As a third example of the harm done by these governmental interferences in a market economy, consider housing, Rent controls do great injury to us consumers in general but, more likely than not, they are especially damaging to persons who live in the price-controlled apartments.
The first and immediate effect of rent controls on housing is to stop the building of new houses and apartments for rent. That’s why there hasn’t been a single house or apartment building constructed by private investors at rent-controlled prices in New York City since those laws were imposed “temporarily” in 1942. The reason is simple: You and I, as reasonably prudent investors, will not voluntarily agree to build products that are obviously price-limited below the market in a situation that’s controlled by politicians. Those elected officials are well aware that “more tenants vote than landlords.” That fact also explains why those “temporary laws” are likely to remain with us until all the buildings controlled by them finally disappear—either literally or by conversion to more profitable categories.
In an attempt to increase housing in New York, Governor Thomas Dewey sponsored a law in 1954 to permit the owners of new apartments to charge market prices. While that did induce new construction of apartments for rent, the continuing rent controls on all pre-war apartments contributed greatly to the near-destruction of a once- great city. Here’s a personal story to show how it works.
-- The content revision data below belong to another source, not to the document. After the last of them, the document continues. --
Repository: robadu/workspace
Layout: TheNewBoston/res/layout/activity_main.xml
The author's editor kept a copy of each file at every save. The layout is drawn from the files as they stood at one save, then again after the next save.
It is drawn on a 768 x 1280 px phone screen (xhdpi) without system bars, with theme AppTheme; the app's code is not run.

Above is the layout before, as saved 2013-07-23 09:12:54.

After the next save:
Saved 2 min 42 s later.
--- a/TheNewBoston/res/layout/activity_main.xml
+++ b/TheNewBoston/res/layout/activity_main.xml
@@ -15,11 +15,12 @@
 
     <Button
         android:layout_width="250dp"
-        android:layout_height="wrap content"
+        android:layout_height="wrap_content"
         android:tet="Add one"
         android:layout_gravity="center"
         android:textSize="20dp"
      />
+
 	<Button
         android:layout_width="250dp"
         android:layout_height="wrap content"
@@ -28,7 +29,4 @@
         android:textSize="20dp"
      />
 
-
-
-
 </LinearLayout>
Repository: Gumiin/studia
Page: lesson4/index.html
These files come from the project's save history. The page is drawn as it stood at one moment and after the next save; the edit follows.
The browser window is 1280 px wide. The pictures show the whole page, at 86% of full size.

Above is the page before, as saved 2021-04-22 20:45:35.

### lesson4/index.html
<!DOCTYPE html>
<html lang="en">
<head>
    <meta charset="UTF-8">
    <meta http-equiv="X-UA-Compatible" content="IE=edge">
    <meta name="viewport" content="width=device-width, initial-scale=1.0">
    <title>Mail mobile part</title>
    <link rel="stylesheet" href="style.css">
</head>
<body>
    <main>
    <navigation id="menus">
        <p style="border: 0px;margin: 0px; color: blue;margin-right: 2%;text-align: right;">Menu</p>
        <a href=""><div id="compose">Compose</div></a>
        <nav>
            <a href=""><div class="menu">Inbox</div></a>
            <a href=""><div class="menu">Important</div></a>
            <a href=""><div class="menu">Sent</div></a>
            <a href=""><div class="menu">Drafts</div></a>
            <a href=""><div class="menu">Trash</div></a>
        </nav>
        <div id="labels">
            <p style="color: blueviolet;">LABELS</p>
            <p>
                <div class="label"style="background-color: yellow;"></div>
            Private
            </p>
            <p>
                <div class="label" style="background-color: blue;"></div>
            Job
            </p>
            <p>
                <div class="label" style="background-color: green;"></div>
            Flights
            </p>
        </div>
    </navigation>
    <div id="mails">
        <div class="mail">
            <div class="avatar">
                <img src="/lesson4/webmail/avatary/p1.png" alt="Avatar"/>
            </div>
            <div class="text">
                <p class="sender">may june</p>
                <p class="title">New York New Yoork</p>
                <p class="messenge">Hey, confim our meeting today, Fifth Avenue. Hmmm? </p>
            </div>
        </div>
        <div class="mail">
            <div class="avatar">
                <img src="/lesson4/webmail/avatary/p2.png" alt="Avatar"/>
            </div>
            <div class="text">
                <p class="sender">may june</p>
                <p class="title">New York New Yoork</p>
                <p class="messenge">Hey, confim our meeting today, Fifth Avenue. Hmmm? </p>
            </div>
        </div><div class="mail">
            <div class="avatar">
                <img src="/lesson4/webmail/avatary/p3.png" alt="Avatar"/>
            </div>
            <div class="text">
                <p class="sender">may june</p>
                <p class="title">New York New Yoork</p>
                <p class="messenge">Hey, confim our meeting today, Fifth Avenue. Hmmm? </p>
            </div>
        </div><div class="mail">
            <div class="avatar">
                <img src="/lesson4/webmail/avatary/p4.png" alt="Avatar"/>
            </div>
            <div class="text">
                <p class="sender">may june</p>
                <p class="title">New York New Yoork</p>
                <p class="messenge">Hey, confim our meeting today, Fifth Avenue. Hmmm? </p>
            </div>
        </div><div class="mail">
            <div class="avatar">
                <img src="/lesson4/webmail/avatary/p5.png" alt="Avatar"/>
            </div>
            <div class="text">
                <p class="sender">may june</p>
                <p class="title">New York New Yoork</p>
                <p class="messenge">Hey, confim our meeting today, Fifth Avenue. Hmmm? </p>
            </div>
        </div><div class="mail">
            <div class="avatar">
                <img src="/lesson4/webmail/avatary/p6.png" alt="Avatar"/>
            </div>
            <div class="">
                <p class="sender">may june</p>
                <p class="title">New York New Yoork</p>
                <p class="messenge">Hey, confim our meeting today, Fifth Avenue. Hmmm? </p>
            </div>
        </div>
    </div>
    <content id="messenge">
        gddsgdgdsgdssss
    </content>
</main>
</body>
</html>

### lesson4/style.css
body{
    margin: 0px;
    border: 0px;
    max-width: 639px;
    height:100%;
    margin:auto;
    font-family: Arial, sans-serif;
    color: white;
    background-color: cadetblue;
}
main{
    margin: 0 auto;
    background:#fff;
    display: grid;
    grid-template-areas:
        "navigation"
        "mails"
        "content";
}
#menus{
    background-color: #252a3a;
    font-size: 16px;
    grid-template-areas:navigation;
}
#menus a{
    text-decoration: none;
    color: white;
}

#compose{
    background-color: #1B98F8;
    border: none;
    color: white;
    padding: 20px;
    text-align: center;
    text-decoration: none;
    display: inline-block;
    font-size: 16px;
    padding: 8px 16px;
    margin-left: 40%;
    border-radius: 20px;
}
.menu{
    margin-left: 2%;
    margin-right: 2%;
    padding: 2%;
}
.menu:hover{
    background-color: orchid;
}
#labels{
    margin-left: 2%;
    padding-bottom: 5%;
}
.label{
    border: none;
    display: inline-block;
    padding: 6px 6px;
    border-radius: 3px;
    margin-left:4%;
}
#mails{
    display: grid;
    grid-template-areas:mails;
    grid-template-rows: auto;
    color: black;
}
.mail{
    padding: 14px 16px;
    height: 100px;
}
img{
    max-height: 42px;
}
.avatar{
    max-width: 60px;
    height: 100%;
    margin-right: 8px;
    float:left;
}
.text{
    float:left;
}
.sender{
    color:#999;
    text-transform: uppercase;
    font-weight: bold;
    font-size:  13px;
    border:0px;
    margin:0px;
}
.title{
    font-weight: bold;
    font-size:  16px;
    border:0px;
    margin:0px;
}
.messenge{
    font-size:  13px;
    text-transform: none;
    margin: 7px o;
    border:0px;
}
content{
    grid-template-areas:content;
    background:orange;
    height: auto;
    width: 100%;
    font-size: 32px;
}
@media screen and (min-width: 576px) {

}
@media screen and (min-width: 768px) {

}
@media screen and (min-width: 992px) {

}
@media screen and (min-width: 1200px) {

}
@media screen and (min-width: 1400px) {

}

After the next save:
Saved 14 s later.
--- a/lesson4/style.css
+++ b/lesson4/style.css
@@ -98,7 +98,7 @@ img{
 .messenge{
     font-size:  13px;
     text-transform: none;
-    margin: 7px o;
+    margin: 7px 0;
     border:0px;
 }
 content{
When I first visited New York in 1937, the first bed I slept in was a sofa in the apartment of a friend living in the South Bronx. That area was a friendly and well-tended neighborhood with thousands of apartments, rented mostly to families with moderate incomes. I visited there again in 1948, after six years of rent controls. It was still a desirable neighborhood, but the deteriorating process had begun.
An inevitable companion of rent control is the decay of the buildings. The owners of those buildings act precisely as you and I always act with our own investments. We look for safety and a good return. And just as you and I would have done, the owners of those rent-controlled properties began to skimp on upkeep and to transfer back into a market economy whatever capital they could recover from gross income.
When that process became obvious, the tenants organized to keep the rents low and legally to compel the owners to paint and repair the buildings and to provide adequate heat during the winter. But turning to the law to force investors to spend their money uneconomically never works. Since you and I don’t act that way, why do we expect the owners of rental buildings to act against their own self-interests?
In due course, the more desirable tenants began to move out of those deteriorating rent-controlled buildings in the South Bronx. Their places were increasingly taken by unemployed people existing on government welfare. That development soon induced almost all of the original tenants to move out.
Rent control laws help nobody, perhaps least of all the tenants trapped by them. Even high-income tenants frequently remain in their present locations and thus forgo more desirable jobs because of the higher rents they would have to pay if they accepted the offer of a better job and moved to another city. Anyway, rent-controlled tenants in general are increasingly being dispossessed by the owners who convert their uneconomic rental buildings into cooperatives and condominiums in an effort to get a market return on their investments.
When we turn to government to stop the voluntary exchanging of goods and services that goes on among peaceful persons in a free market economy, the process does injury to all consumers, i.e., everybody, and often literally destroys the people who receive the government’s help.